Step 5. To speed things a bit more, I also make full usage of the Mac toolbar (with BetterTouchTool). In it I have a few touch shortcuts (see image below): the orange one are to copy citation, formatted and hyperlink, and a merged version of formatted and hyperlink (that I set with Keyboard Maestro and I use it to connect the Bookends reference to my DEVONthink Zettelkasten's database); the red ones are for quick add reference, rename and autocomplete. Another way is to set a Keyboard Palette with these more common actions.


The system is not perfect, but I now find it super fluid and relatively fast. Maybe you can adapt something like this for you.

Re: Bookends' import workflow seems to pale in comparison to Zotero

Posted: Thu Jun 11, 2020 11:42 am
by ryanjamurphy
Thanks, @mjvalente, this is insightful.

Believe it or not, I've been using both Zotero and Bookends these days. My approach is...
Search phase
While searching for materials for a given need:
- Find an article
- Use the Save to Zotero Safari Extension to clip any scholarly reference into Zotero
- Repeat

Then, once I'm finished a "search" phase:
Export to Bookends
In Zotero:
- Select all newly added items in Zotero
- Context menu → Export Items
- RIS Format, save Notes and Files checked
- Save to Desktop
In Bookends:
- File → Import References → From File or Clipboard...
- Select the .RIS file exported from Zotero
In Zotero:
- Delete the references.

That's it. I do this for anywhere from one reference to dozens. It may not be faster for one PDF in which the metadata is readily available in Bookends, but in the general case, it does seem to be an easier and faster workflow. As a bonus it reduces cognitive load, as I'm only ever doing one procedure to save scholarly references.

This is sad, I realize, as it's wonky. Again, I hope Bookends can get faster on the import front in future releases. Zotero is positively blazing in contrast!

Re: Bookends' import workflow seems to pale in comparison to Zotero

Posted: Sat Jun 13, 2020 3:29 am
by iandol
This seems to depend on your field. At least for the biomediacal sciences, almost all potential references will have a DOI or pubmed ID, and in this case there is no advantage to Zotero AFAICT? Personally I search in my browser, then simply select the PMID or DOI and quick add (in my case triggered via Alfred). Bookends Quick add uses pubmed and crossref as a backup and will find anything that has been registered. Apart from auto-selecting the text, what else can be optimised?

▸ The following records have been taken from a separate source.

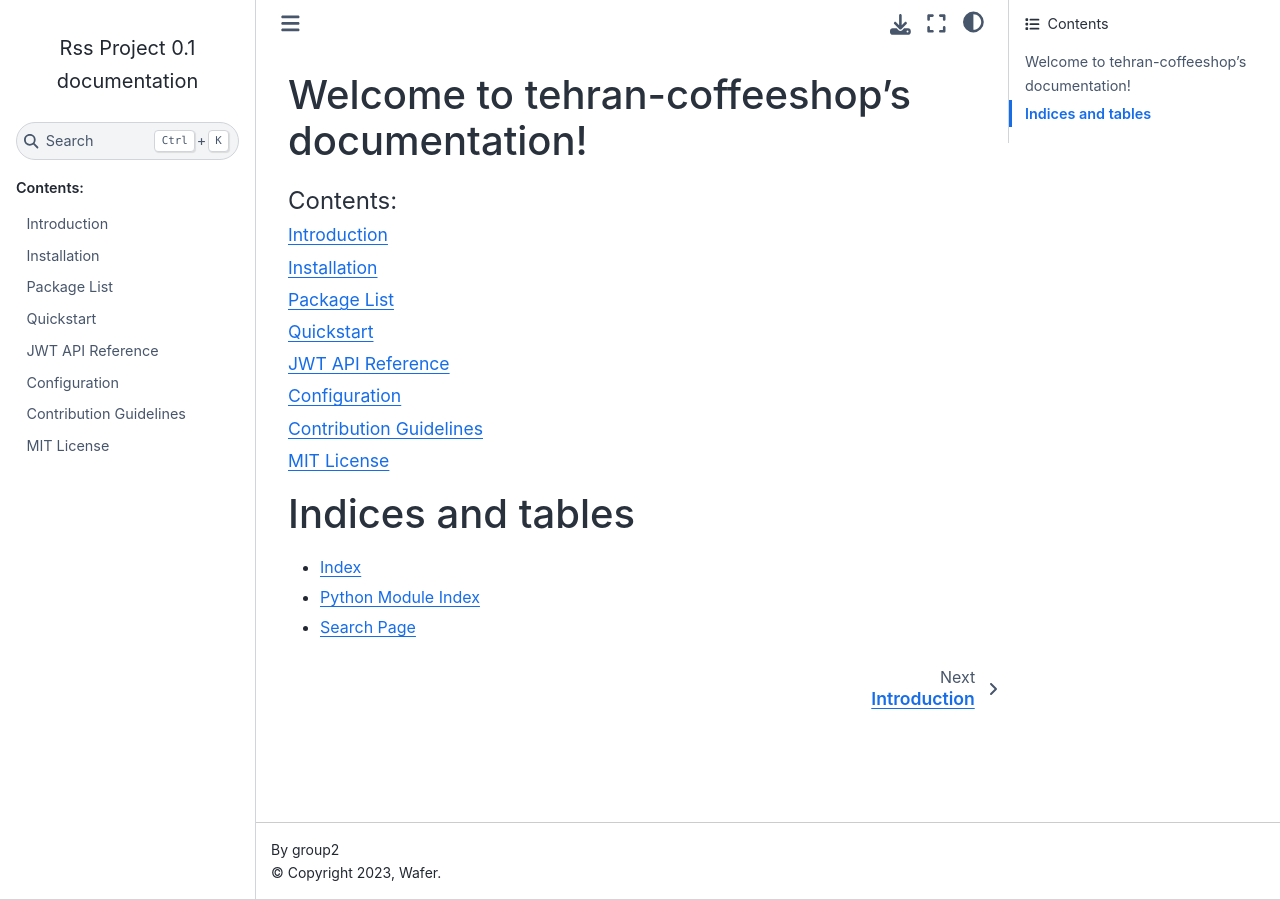
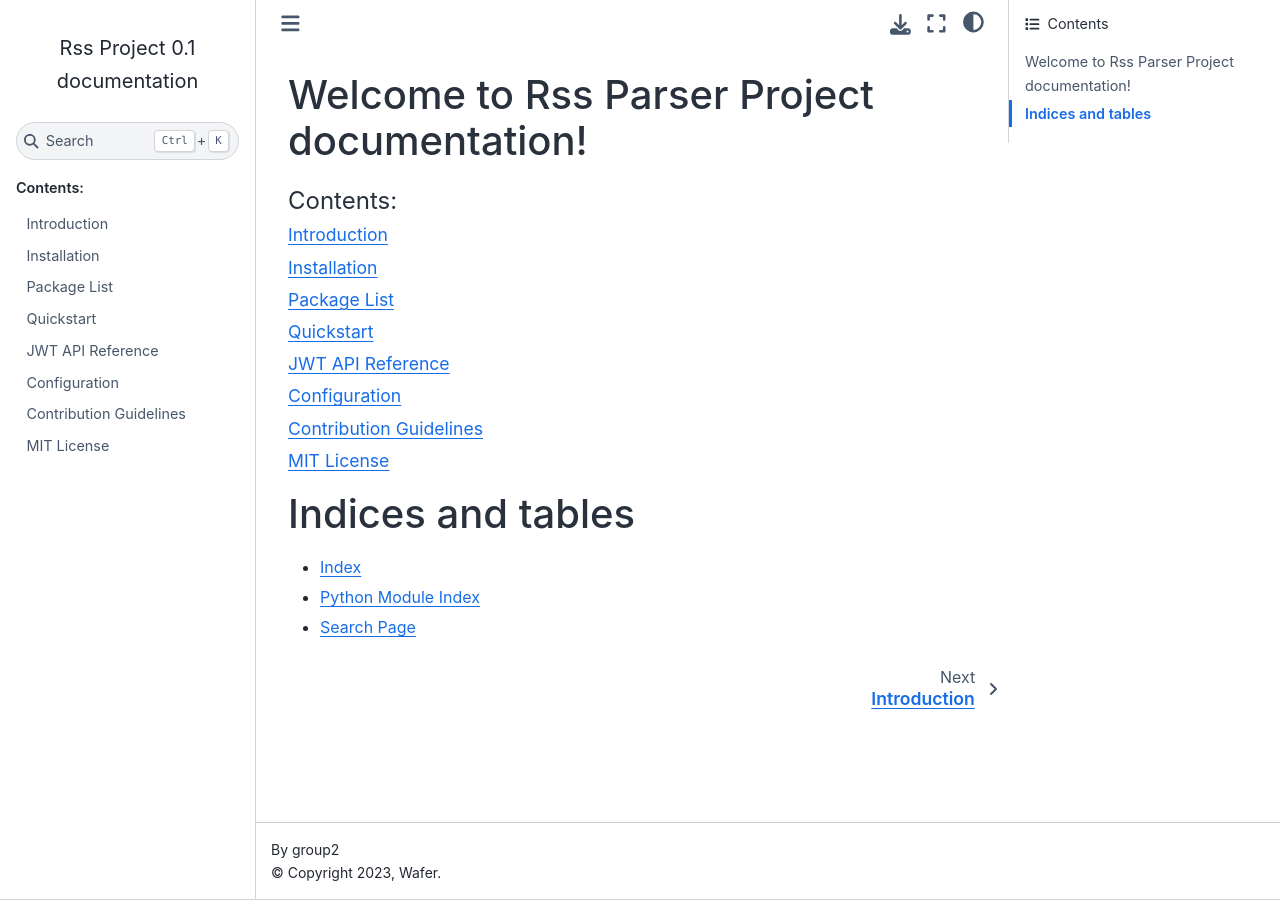
Before and after one commit to AradArvin/RSSFinalProject, a Sphinx documentation site: the page built from RssProject/docs/index.rst, in a window 1280 px wide. Built offline with Sphinx 7.4.7 and the Sphinx Book theme 1.1.4, drawn with Linux system fonts in a browser that asks for light colours.

Commit message:
refactor: title changed

```diff
--- a/RssProject/docs/index.rst
+++ b/RssProject/docs/index.rst
@@ -3,7 +3,7 @@
    You can adapt this file completely to your liking, but it should at least
    contain the root `toctree` directive.
 
-Welcome to tehran-coffeeshop's documentation!
+Welcome to Rss Parser Project documentation!
 =============================================
 
 .. toctree::
```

Re: Bookends' import workflow seems to pale in comparison to Zotero

Posted: Sat Jun 13, 2020 9:46 am
by ryanjamurphy
I could see it being field-dependent. I am fairly transdisciplinary, with information systems/management science being the most popular arena of my work. Not only do papers sometimes fail in Bookends's autocomplete, but I also cite non-scholarly references often.

I will check out the Alfred workflow, though, thanks!